The individual mandate, Obamacare’s requirement that all Americans have health insurance that includes “minimum essential coverage,” has been in effect for two weeks now. No one has noticed because nothing has happened. But it will.
The mandate is the heart of Obamacare; without it, supporters believe, the system won’t work. So the Obama administration hopes millions of Americans will voluntarily comply with the mandate and purchase government-approved coverage. If they don’t do it voluntarily, they’ll be punished.
Starting next year, the government will collect a penalty — the administration calls it a “shared responsibility payment” — from Americans who don’t go along with the Obamacare edict. The penalty starts small — just $95 per adult and $47.50 per child this year — but could conceivably reach thousands of dollars per family per year once the fee scale is fully in effect.
The threat of coercion lies behind the entire Obamacare scheme. The question for the coming year is, how coercive will the government be?

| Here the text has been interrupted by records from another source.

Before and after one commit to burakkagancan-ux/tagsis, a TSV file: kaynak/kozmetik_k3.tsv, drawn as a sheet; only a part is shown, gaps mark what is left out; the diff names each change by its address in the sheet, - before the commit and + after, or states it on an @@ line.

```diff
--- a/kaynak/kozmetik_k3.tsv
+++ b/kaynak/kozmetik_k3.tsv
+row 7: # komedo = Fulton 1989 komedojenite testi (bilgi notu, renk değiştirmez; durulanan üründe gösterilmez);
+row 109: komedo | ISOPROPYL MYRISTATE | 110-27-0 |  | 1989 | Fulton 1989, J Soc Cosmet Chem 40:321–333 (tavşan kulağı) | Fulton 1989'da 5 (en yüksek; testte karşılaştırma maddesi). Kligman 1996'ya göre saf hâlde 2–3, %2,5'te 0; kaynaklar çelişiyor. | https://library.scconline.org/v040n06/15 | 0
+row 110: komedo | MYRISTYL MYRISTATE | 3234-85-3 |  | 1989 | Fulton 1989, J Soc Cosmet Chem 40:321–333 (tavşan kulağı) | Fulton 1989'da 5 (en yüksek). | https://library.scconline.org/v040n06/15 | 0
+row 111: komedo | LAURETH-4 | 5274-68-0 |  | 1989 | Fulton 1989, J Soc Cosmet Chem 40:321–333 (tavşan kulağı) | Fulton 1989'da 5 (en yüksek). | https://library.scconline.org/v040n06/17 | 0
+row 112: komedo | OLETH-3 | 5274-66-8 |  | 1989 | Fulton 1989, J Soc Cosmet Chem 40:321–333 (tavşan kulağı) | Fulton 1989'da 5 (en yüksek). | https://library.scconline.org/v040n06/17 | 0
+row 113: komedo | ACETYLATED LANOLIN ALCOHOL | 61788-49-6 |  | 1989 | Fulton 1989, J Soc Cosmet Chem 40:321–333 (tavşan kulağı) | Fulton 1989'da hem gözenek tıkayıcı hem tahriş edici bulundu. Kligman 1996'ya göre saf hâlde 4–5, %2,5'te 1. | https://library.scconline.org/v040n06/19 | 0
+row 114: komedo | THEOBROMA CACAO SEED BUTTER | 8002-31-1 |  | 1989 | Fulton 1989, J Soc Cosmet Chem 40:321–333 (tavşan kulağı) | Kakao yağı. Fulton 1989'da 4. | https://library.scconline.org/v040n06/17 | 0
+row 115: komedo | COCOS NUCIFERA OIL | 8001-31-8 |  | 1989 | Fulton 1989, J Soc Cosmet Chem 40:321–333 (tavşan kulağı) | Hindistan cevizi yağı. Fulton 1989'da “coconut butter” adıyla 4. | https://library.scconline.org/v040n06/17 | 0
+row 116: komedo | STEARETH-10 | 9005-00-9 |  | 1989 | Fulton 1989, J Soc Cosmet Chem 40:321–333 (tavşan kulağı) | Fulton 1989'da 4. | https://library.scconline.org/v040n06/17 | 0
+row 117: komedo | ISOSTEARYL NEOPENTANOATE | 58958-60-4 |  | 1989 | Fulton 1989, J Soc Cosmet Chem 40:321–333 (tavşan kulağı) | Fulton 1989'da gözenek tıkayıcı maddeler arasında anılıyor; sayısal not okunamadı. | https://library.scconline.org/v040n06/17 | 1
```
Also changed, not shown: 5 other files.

The Democrats who wrote the Affordable Care Act in 2009 gave the Internal Revenue Service power to collect Obamacare penalties. Many Americans are quite familiar with how coercive the IRS can be. Fearing public opposition to IRS threats, the law’s authors forbade the IRS from bringing criminal charges or seizing houses and property from those who don’t buy government-defined “minimum essential coverage.” But Democrats still gave the IRS significant authority.